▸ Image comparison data
------------------------------------

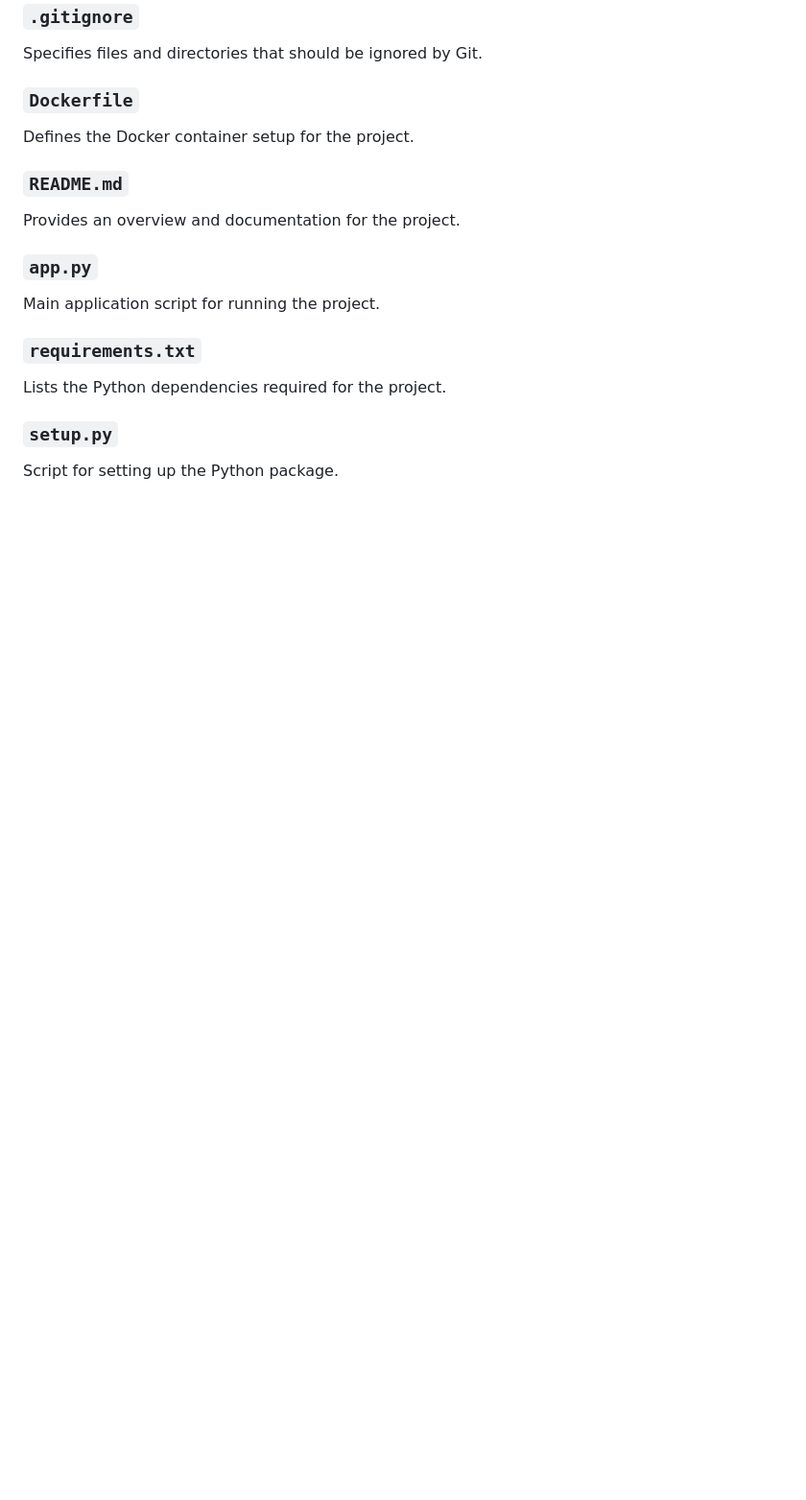
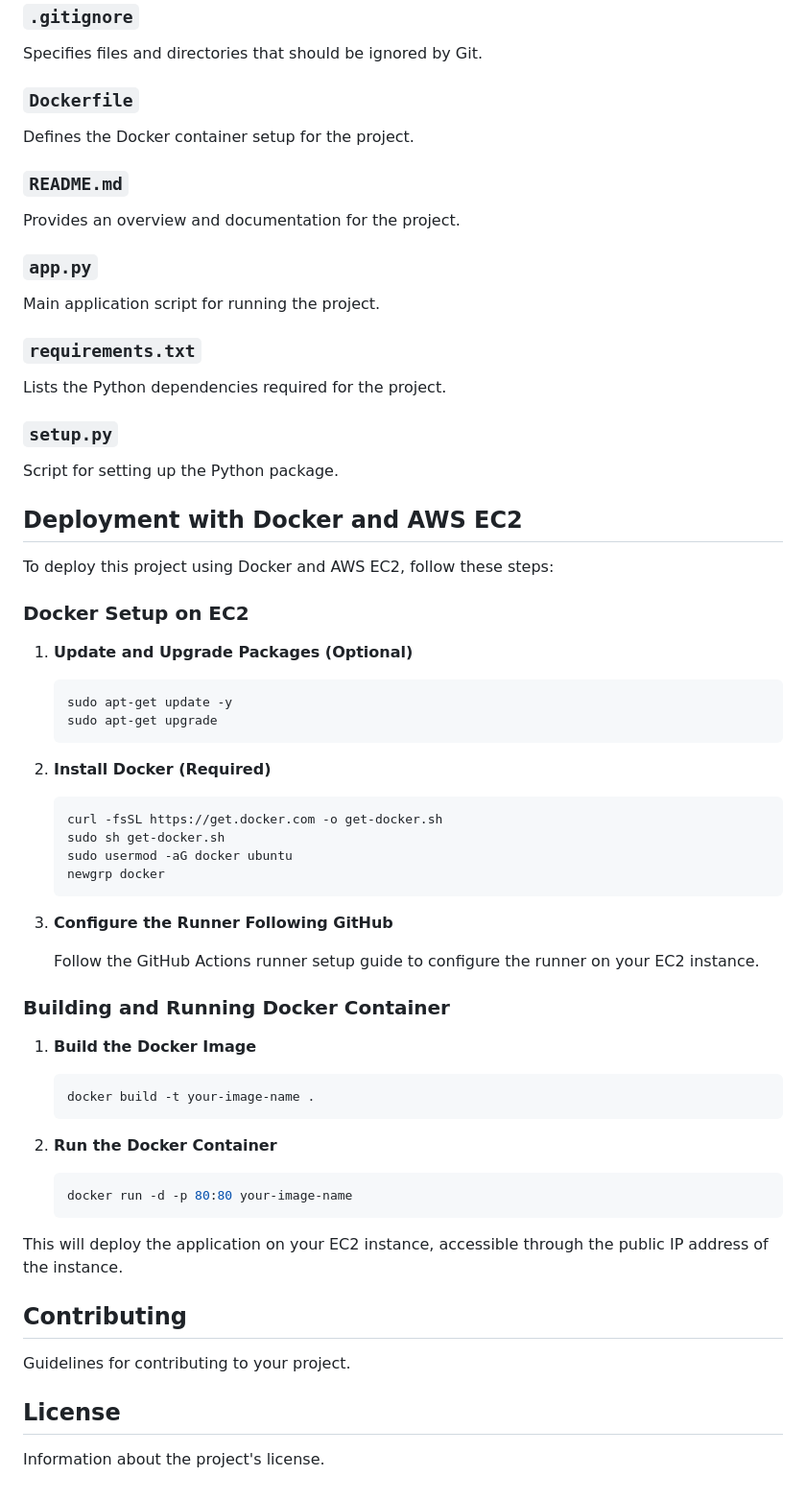
Before and after one commit to WiJoWill/ToxicCommentSeverity-AWSCICD, a Markdown page: README.md, the part around the change. Shown at 96% size. GitHub-like rendering; blank space fills up the shorter version.

````diff
--- a/README.md
+++ b/README.md
@@ -131,3 +131,49 @@ Lists the Python dependencies required for the project.
 
 ### `setup.py`
 Script for setting up the Python package.
+
+## Deployment with Docker and AWS EC2
+
+To deploy this project using Docker and AWS EC2, follow these steps:
+
+### Docker Setup on EC2
+
+1. **Update and Upgrade Packages (Optional)**
+    ```sh
+    sudo apt-get update -y
+    sudo apt-get upgrade
+    ```
+
+2. **Install Docker (Required)**
+    ```sh
+    curl -fsSL https://get.docker.com -o get-docker.sh
+    sudo sh get-docker.sh
+    sudo usermod -aG docker ubuntu
+    newgrp docker
+    ```
+
+3. **Configure the Runner Following GitHub**
+
+   Follow the GitHub Actions runner setup guide to configure the runner on your EC2 instance.
+
+### Building and Running Docker Container
+
+1. **Build the Docker Image**
+    ```sh
+    docker build -t your-image-name .
+    ```
+
+2. **Run the Docker Container**
+    ```sh
+    docker run -d -p 80:80 your-image-name
+    ```
+
+This will deploy the application on your EC2 instance, accessible through the public IP address of the instance.
+
+## Contributing
+
+Guidelines for contributing to your project.
+
+## License
+
+Information about the project's license.
````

------------------------------------

▸ Task to carry out
All entries are to be duplicated exactly, with the pictures left out.

▸ Solution to the problem
Before and after one commit to WiJoWill/ToxicCommentSeverity-AWSCICD, a Markdown page: README.md, the part around the change. Shown at 96% size. GitHub-like rendering; blank space fills up the shorter version.

````diff
--- a/README.md
+++ b/README.md
@@ -131,3 +131,49 @@ Lists the Python dependencies required for the project.
 
 ### `setup.py`
 Script for setting up the Python package.
+
+## Deployment with Docker and AWS EC2
+
+To deploy this project using Docker and AWS EC2, follow these steps:
+
+### Docker Setup on EC2
+
+1. **Update and Upgrade Packages (Optional)**
+    ```sh
+    sudo apt-get update -y
+    sudo apt-get upgrade
+    ```
+
+2. **Install Docker (Required)**
+    ```sh
+    curl -fsSL https://get.docker.com -o get-docker.sh
+    sudo sh get-docker.sh
+    sudo usermod -aG docker ubuntu
+    newgrp docker
+    ```
+
+3. **Configure the Runner Following GitHub**
+
+   Follow the GitHub Actions runner setup guide to configure the runner on your EC2 instance.
+
+### Building and Running Docker Container
+
+1. **Build the Docker Image**
+    ```sh
+    docker build -t your-image-name .
+    ```
+
+2. **Run the Docker Container**
+    ```sh
+    docker run -d -p 80:80 your-image-name
+    ```
+
+This will deploy the application on your EC2 instance, accessible through the public IP address of the instance.
+
+## Contributing
+
+Guidelines for contributing to your project.
+
+## License
+
+Information about the project's license.
````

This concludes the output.